▸ **REQUIRED ACTION**: Copy all the records word for word, apart from any pictures.

[Saved entries]

********************

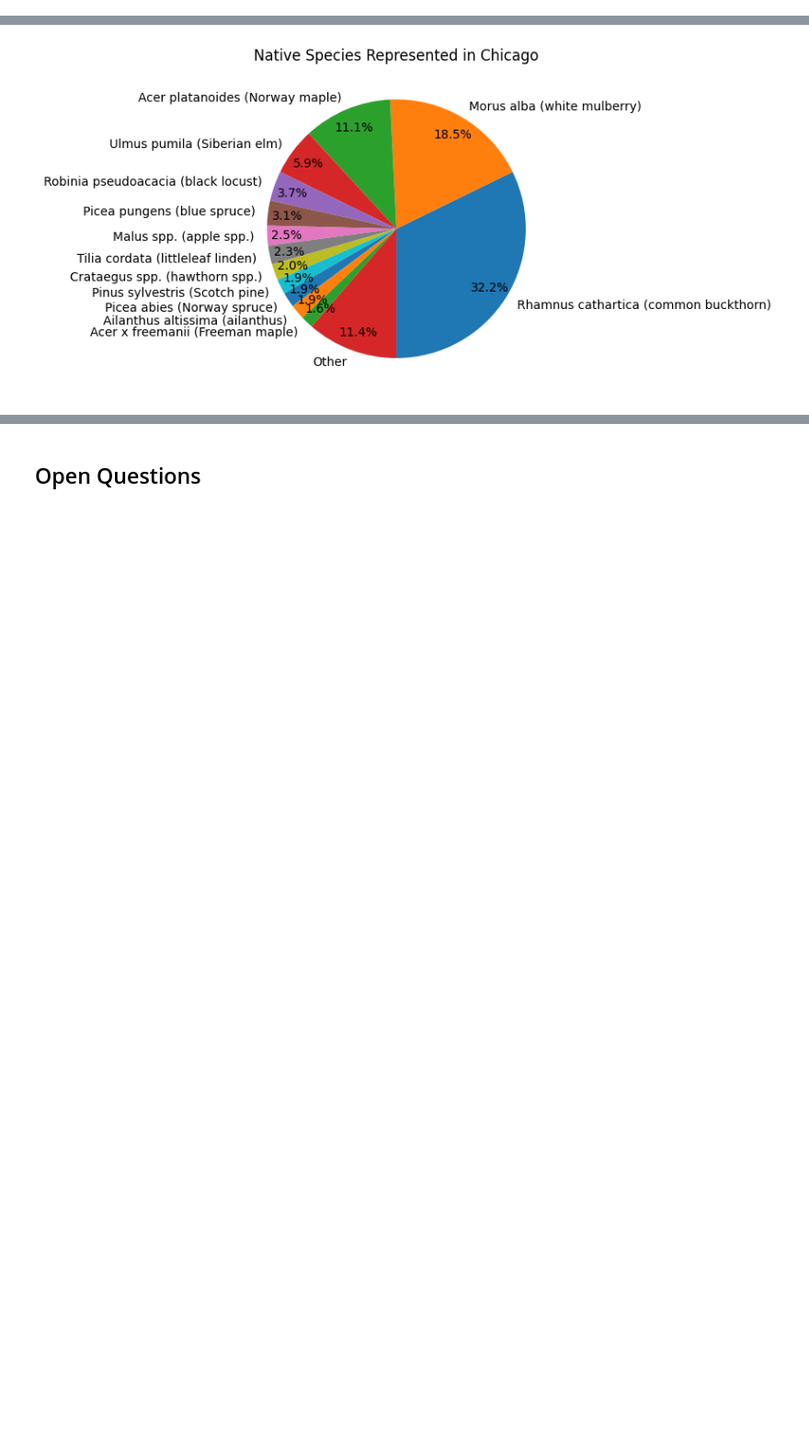
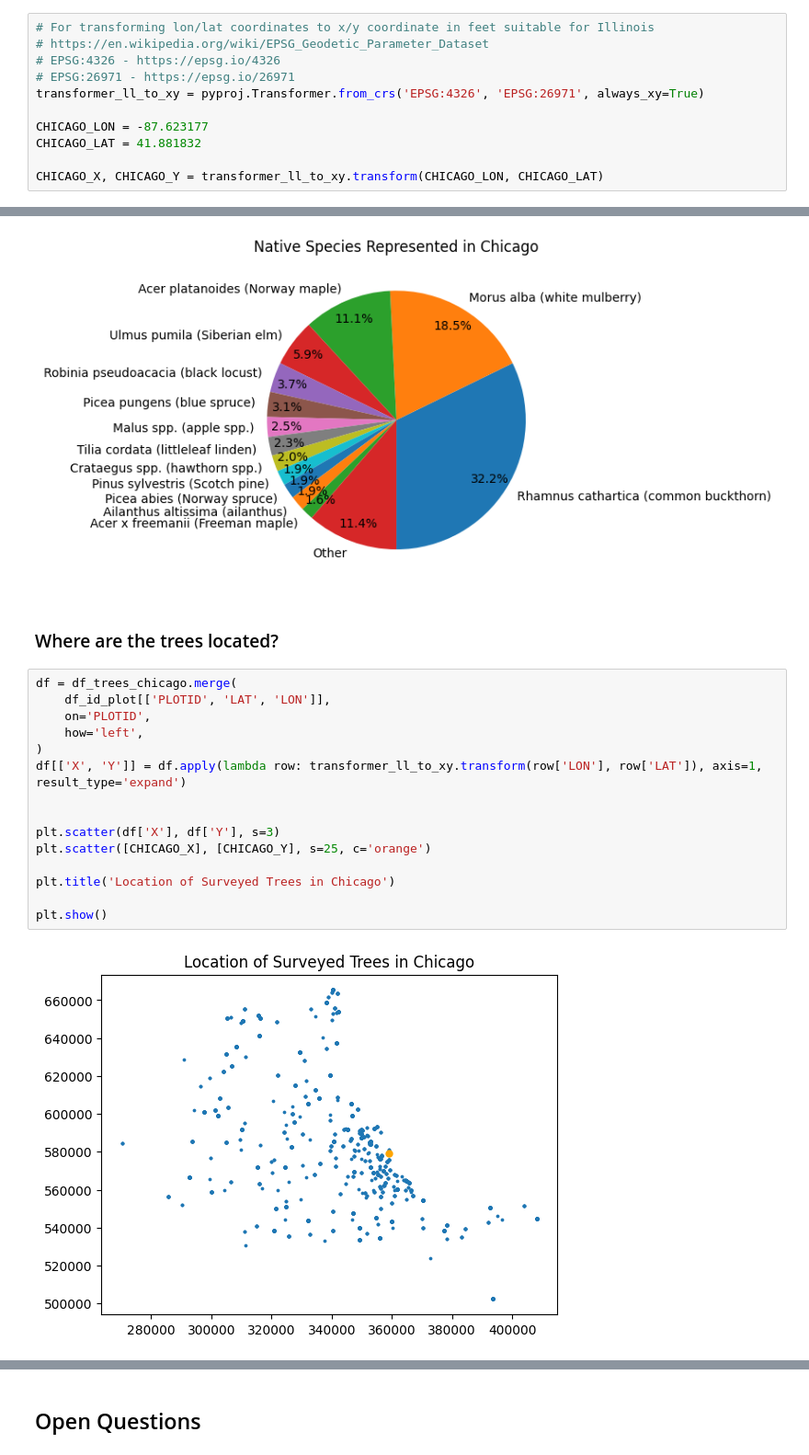
Before and after one commit to fractalate/data-trees, a Jupyter notebook: explore_chicago_il.ipynb, the cells around one changed output, grey strips where cells are left out. Shown: that part at 92% size. Drawn from its saved outputs; the diff is of its cells as text; blank space fills up the shorter version.

Commit message:
A Map of Chicago Trees

```diff
--- a/explore_chicago_il.ipynb
+++ b/explore_chicago_il.ipynb
@@ -7,6 +8,17 @@ import matplotlib.pyplot as plt
 pd.set_option('display.max_columns', None)
 pd.set_option('display.max_rows', None)
 pd.set_option('display.max_colwidth', None)
+# %%
+# For transforming lon/lat coordinates to x/y coordinate in feet suitable for Illinois
+# https://en.wikipedia.org/wiki/EPSG_Geodetic_Parameter_Dataset
+# EPSG:4326 - https://epsg.io/4326
+# EPSG:26971 - https://epsg.io/26971
+transformer_ll_to_xy = pyproj.Transformer.from_crs('EPSG:4326', 'EPSG:26971', always_xy=True)
+
+CHICAGO_LON = -87.623177
+CHICAGO_LAT = 41.881832
+
+CHICAGO_X, CHICAGO_Y = transformer_ll_to_xy.transform(CHICAGO_LON, CHICAGO_LAT)
 # %% [markdown]
 ## Load Source Tables
 # %% [markdown]
@@ -394,3 +406,22 @@ ax.set_ylabel('')
 pass
 # %% [output]
 [figure]
+# %% [markdown]
+### Where are the trees located?
+# %%
+df = df_trees_chicago.merge(
+    df_id_plot[['PLOTID', 'LAT', 'LON']],
+    on='PLOTID',
+    how='left',
+)
+df[['X', 'Y']] = df.apply(lambda row: transformer_ll_to_xy.transform(row['LON'], row['LAT']), axis=1, result_type='expand')
+
+
+plt.scatter(df['X'], df['Y'], s=3)
+plt.scatter([CHICAGO_X], [CHICAGO_Y], s=25, c='orange')
+
+plt.title('Location of Surveyed Trees in Chicago')
+
+plt.show()
+# %% [output]
+[figure, added]
```
Also changed, not shown: parts of 3 cells of this notebook, 1 other file.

********************

▸ **ANSWER BOX**:
Before and after one commit to fractalate/data-trees, a Jupyter notebook: explore_chicago_il.ipynb, the cells around one changed output, grey strips where cells are left out. Shown: that part at 92% size. Drawn from its saved outputs; the diff is of its cells as text; blank space fills up the shorter version.

Commit message:
A Map of Chicago Trees

```diff
--- a/explore_chicago_il.ipynb
+++ b/explore_chicago_il.ipynb
@@ -7,6 +8,17 @@ import matplotlib.pyplot as plt
 pd.set_option('display.max_columns', None)
 pd.set_option('display.max_rows', None)
 pd.set_option('display.max_colwidth', None)
+# %%
+# For transforming lon/lat coordinates to x/y coordinate in feet suitable for Illinois
+# https://en.wikipedia.org/wiki/EPSG_Geodetic_Parameter_Dataset
+# EPSG:4326 - https://epsg.io/4326
+# EPSG:26971 - https://epsg.io/26971
+transformer_ll_to_xy = pyproj.Transformer.from_crs('EPSG:4326', 'EPSG:26971', always_xy=True)
+
+CHICAGO_LON = -87.623177
+CHICAGO_LAT = 41.881832
+
+CHICAGO_X, CHICAGO_Y = transformer_ll_to_xy.transform(CHICAGO_LON, CHICAGO_LAT)
 # %% [markdown]
 ## Load Source Tables
 # %% [markdown]
@@ -394,3 +406,22 @@ ax.set_ylabel('')
 pass
 # %% [output]
 [figure]
+# %% [markdown]
+### Where are the trees located?
+# %%
+df = df_trees_chicago.merge(
+    df_id_plot[['PLOTID', 'LAT', 'LON']],
+    on='PLOTID',
+    how='left',
+)
+df[['X', 'Y']] = df.apply(lambda row: transformer_ll_to_xy.transform(row['LON'], row['LAT']), axis=1, result_type='expand')
+
+
+plt.scatter(df['X'], df['Y'], s=3)
+plt.scatter([CHICAGO_X], [CHICAGO_Y], s=25, c='orange')
+
+plt.title('Location of Surveyed Trees in Chicago')
+
+plt.show()
+# %% [output]
+[figure, added]
```
Also changed, not shown: parts of 3 cells of this notebook, 1 other file.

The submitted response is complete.